* Work to be completed
Search the listing below, and show each line that includes the word "padding".

********

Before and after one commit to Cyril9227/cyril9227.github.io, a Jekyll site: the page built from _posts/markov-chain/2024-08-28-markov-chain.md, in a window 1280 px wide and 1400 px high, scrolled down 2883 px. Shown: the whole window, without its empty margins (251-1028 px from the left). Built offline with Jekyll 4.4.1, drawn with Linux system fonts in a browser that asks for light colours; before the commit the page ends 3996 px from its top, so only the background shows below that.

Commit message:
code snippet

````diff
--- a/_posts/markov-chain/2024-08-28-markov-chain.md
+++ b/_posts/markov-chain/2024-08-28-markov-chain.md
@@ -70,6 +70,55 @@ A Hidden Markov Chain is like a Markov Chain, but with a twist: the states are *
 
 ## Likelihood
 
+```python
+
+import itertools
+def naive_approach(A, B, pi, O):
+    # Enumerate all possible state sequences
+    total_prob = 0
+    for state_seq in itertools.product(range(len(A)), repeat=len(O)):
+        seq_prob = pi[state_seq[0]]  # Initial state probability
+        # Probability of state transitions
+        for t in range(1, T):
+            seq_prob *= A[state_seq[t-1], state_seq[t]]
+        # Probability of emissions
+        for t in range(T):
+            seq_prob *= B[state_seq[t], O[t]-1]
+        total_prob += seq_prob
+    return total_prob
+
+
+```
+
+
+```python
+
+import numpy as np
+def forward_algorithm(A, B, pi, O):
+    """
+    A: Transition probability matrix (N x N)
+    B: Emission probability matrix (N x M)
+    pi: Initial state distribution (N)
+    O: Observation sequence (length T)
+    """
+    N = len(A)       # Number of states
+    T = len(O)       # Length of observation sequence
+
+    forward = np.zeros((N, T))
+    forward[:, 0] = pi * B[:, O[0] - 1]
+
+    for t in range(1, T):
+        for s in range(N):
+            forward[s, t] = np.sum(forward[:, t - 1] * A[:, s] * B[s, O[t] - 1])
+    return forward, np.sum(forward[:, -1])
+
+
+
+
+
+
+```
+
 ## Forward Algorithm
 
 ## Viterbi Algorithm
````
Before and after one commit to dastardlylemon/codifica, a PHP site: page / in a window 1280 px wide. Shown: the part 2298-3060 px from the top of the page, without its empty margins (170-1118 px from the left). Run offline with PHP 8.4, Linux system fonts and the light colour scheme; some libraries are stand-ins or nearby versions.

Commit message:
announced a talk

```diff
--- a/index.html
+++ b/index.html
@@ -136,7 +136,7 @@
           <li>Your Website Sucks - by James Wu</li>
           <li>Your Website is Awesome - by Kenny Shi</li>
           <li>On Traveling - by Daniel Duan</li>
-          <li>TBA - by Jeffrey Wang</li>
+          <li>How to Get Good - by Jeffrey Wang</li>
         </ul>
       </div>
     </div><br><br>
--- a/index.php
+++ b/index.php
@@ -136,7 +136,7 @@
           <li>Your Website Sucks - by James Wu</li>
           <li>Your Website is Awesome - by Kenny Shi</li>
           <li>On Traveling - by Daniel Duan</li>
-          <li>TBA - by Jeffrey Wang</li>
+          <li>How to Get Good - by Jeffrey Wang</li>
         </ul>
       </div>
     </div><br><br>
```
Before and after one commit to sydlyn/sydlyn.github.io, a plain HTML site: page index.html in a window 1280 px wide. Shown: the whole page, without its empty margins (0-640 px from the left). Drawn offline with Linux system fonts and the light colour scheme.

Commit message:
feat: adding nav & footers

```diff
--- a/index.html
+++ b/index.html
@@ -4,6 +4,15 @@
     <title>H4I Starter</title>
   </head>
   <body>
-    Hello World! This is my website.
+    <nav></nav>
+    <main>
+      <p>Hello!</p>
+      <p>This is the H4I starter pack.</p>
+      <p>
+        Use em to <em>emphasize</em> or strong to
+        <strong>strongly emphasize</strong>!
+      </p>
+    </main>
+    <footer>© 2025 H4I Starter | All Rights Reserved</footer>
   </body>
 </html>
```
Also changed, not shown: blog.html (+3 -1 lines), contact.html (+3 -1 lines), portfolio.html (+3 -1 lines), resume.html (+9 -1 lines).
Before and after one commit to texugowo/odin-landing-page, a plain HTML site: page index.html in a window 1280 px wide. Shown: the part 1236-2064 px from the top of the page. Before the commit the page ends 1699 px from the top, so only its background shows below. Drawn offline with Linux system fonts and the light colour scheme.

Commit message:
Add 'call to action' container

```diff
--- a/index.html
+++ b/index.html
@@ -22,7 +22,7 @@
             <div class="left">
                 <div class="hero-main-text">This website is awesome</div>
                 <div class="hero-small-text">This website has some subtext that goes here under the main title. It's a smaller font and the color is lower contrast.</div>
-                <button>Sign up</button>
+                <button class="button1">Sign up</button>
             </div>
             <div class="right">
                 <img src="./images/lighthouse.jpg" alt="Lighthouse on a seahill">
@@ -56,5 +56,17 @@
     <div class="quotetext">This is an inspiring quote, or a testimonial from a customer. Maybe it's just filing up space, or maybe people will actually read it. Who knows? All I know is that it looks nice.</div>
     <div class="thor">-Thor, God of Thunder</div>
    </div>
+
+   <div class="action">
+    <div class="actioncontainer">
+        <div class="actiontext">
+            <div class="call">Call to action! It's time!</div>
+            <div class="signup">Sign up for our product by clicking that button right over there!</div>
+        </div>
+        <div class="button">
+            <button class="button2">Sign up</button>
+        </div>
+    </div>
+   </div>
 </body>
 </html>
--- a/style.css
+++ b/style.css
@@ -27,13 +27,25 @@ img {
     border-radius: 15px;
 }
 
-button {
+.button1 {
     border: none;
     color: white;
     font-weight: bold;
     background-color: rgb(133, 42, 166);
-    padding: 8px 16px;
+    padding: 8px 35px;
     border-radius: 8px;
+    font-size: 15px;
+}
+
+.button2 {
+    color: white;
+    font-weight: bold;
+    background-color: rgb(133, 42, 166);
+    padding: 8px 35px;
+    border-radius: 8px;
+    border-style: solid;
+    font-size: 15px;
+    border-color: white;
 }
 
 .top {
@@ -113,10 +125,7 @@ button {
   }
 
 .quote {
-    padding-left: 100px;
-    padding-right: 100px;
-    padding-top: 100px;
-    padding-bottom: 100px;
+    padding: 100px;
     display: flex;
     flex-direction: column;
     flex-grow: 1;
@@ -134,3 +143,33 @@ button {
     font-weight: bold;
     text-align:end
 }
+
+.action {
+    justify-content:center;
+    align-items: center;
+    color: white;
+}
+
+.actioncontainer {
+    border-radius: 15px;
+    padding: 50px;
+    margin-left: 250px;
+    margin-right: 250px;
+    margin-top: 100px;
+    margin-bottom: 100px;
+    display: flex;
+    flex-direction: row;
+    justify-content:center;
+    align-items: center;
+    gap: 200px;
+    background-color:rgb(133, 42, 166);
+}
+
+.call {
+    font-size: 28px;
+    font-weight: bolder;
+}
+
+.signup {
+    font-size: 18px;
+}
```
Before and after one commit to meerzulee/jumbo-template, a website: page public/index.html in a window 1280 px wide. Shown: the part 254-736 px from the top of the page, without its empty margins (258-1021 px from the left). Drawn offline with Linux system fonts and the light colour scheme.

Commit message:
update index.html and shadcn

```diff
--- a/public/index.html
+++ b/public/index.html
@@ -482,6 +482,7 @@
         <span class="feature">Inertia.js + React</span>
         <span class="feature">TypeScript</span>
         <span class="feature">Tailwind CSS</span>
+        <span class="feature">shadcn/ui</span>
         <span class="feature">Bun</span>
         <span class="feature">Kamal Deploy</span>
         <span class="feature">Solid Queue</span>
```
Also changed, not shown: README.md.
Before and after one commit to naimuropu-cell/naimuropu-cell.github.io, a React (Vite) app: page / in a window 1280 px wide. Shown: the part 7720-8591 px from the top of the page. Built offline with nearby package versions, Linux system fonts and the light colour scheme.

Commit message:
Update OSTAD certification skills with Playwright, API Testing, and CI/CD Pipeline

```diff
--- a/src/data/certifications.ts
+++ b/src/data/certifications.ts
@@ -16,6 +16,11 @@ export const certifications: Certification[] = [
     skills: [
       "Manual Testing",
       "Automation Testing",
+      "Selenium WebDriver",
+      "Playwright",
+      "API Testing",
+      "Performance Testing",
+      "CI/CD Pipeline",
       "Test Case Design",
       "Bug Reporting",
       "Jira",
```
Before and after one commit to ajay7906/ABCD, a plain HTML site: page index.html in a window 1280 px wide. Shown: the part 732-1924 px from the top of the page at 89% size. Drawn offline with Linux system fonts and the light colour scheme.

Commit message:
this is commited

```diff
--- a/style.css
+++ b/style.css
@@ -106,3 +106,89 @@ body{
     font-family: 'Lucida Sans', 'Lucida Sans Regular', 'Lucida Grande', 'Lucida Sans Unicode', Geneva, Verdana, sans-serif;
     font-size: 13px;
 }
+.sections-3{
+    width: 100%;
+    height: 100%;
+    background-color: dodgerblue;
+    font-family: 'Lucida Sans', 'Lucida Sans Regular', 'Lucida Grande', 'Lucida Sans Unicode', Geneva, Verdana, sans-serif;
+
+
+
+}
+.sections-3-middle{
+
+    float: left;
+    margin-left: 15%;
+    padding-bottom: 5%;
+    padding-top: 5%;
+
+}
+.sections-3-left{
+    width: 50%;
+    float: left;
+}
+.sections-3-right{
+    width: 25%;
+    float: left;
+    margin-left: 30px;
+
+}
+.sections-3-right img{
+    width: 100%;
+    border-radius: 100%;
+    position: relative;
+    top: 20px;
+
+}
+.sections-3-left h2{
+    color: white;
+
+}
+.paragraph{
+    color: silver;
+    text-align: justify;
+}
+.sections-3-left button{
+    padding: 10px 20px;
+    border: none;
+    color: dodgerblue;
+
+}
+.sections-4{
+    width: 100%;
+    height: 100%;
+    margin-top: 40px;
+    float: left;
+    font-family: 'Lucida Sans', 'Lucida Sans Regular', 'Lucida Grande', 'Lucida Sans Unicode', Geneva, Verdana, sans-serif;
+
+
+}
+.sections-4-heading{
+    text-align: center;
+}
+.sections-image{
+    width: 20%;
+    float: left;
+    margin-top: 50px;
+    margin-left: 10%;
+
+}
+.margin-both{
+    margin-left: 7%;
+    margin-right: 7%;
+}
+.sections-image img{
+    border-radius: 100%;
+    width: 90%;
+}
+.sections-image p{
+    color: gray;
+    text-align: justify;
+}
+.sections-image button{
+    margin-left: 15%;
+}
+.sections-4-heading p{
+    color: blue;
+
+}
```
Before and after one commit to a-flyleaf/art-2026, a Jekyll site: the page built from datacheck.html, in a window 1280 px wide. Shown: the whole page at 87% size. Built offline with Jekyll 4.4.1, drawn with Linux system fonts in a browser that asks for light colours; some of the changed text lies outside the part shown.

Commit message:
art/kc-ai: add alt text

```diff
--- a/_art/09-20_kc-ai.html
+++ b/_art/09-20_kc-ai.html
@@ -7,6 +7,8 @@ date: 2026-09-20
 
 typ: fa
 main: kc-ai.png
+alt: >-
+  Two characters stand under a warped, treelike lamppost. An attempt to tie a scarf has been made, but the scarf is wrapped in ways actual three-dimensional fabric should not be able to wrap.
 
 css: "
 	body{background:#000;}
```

********

* Worked solution
-    padding: 8px 16px;
+    padding: 8px 35px;
+    padding: 8px 35px;
-    padding-left: 100px;
-    padding-right: 100px;
-    padding-top: 100px;
-    padding-bottom: 100px;
+    padding: 100px;
+    padding: 50px;
+    padding-bottom: 5%;
+    padding-top: 5%;
+    padding: 10px 20px;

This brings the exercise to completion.